TASK OBJECTIVE: Please return all records verbatim, no pictures.

[Revision tracking records]
=== Section Start ===

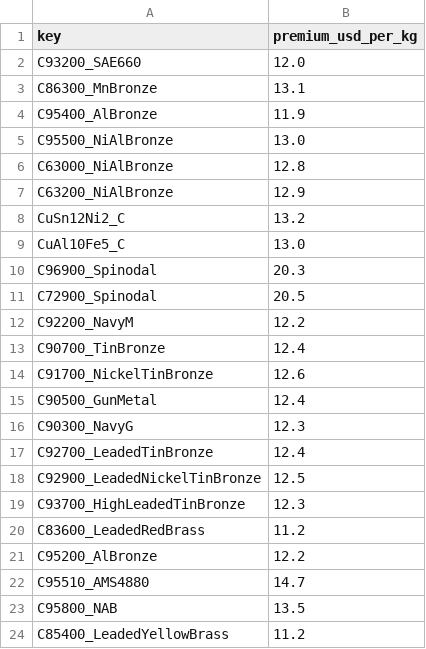
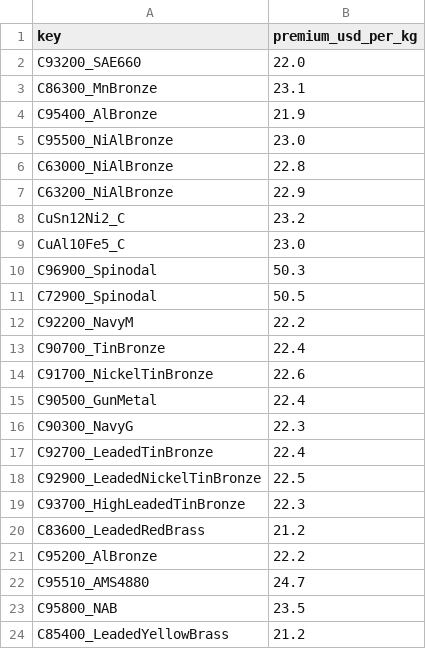
Before and after one commit to dersansezer79-commits/chicago-bronze-lme, a CSV file: alloy-premiums.csv, drawn as a sheet.

Commit message:
Update alloy-premiums.csv

```diff
--- a/alloy-premiums.csv
+++ b/alloy-premiums.csv
@@ -1,24 +1,24 @@
 key,premium_usd_per_kg
-C93200_SAE660,12.0
-C86300_MnBronze,13.1
-C95400_AlBronze,11.9
-C95500_NiAlBronze,13.0
-C63000_NiAlBronze,12.8
-C63200_NiAlBronze,12.9
-CuSn12Ni2_C,13.2
-CuAl10Fe5_C,13.0
-C96900_Spinodal,20.3
-C72900_Spinodal,20.5
-C92200_NavyM,12.2
-C90700_TinBronze,12.4
-C91700_NickelTinBronze,12.6
-C90500_GunMetal,12.4
-C90300_NavyG,12.3
-C92700_LeadedTinBronze,12.4
-C92900_LeadedNickelTinBronze,12.5
-C93700_HighLeadedTinBronze,12.3
-C83600_LeadedRedBrass,11.2
-C95200_AlBronze,12.2
-C95510_AMS4880,14.7
-C95800_NAB,13.5
-C85400_LeadedYellowBrass,11.2
+C93200_SAE660,22.0
+C86300_MnBronze,23.1
+C95400_AlBronze,21.9
+C95500_NiAlBronze,23.0
+C63000_NiAlBronze,22.8
+C63200_NiAlBronze,22.9
+CuSn12Ni2_C,23.2
+CuAl10Fe5_C,23.0
+C96900_Spinodal,50.3
+C72900_Spinodal,50.5
+C92200_NavyM,22.2
+C90700_TinBronze,22.4
+C91700_NickelTinBronze,22.6
+C90500_GunMetal,22.4
+C90300_NavyG,22.3
+C92700_LeadedTinBronze,22.4
+C92900_LeadedNickelTinBronze,22.5
+C93700_HighLeadedTinBronze,22.3
+C83600_LeadedRedBrass,21.2
+C95200_AlBronze,22.2
+C95510_AMS4880,24.7
+C95800_NAB,23.5
+C85400_LeadedYellowBrass,21.2
```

=== Section End ===

EXERCISE SOLUTION:
Before and after one commit to dersansezer79-commits/chicago-bronze-lme, a CSV file: alloy-premiums.csv, drawn as a sheet.

Commit message:
Update alloy-premiums.csv

```diff
--- a/alloy-premiums.csv
+++ b/alloy-premiums.csv
@@ -1,24 +1,24 @@
 key,premium_usd_per_kg
-C93200_SAE660,12.0
-C86300_MnBronze,13.1
-C95400_AlBronze,11.9
-C95500_NiAlBronze,13.0
-C63000_NiAlBronze,12.8
-C63200_NiAlBronze,12.9
-CuSn12Ni2_C,13.2
-CuAl10Fe5_C,13.0
-C96900_Spinodal,20.3
-C72900_Spinodal,20.5
-C92200_NavyM,12.2
-C90700_TinBronze,12.4
-C91700_NickelTinBronze,12.6
-C90500_GunMetal,12.4
-C90300_NavyG,12.3
-C92700_LeadedTinBronze,12.4
-C92900_LeadedNickelTinBronze,12.5
-C93700_HighLeadedTinBronze,12.3
-C83600_LeadedRedBrass,11.2
-C95200_AlBronze,12.2
-C95510_AMS4880,14.7
-C95800_NAB,13.5
-C85400_LeadedYellowBrass,11.2
+C93200_SAE660,22.0
+C86300_MnBronze,23.1
+C95400_AlBronze,21.9
+C95500_NiAlBronze,23.0
+C63000_NiAlBronze,22.8
+C63200_NiAlBronze,22.9
+CuSn12Ni2_C,23.2
+CuAl10Fe5_C,23.0
+C96900_Spinodal,50.3
+C72900_Spinodal,50.5
+C92200_NavyM,22.2
+C90700_TinBronze,22.4
+C91700_NickelTinBronze,22.6
+C90500_GunMetal,22.4
+C90300_NavyG,22.3
+C92700_LeadedTinBronze,22.4
+C92900_LeadedNickelTinBronze,22.5
+C93700_HighLeadedTinBronze,22.3
+C83600_LeadedRedBrass,21.2
+C95200_AlBronze,22.2
+C95510_AMS4880,24.7
+C95800_NAB,23.5
+C85400_LeadedYellowBrass,21.2
```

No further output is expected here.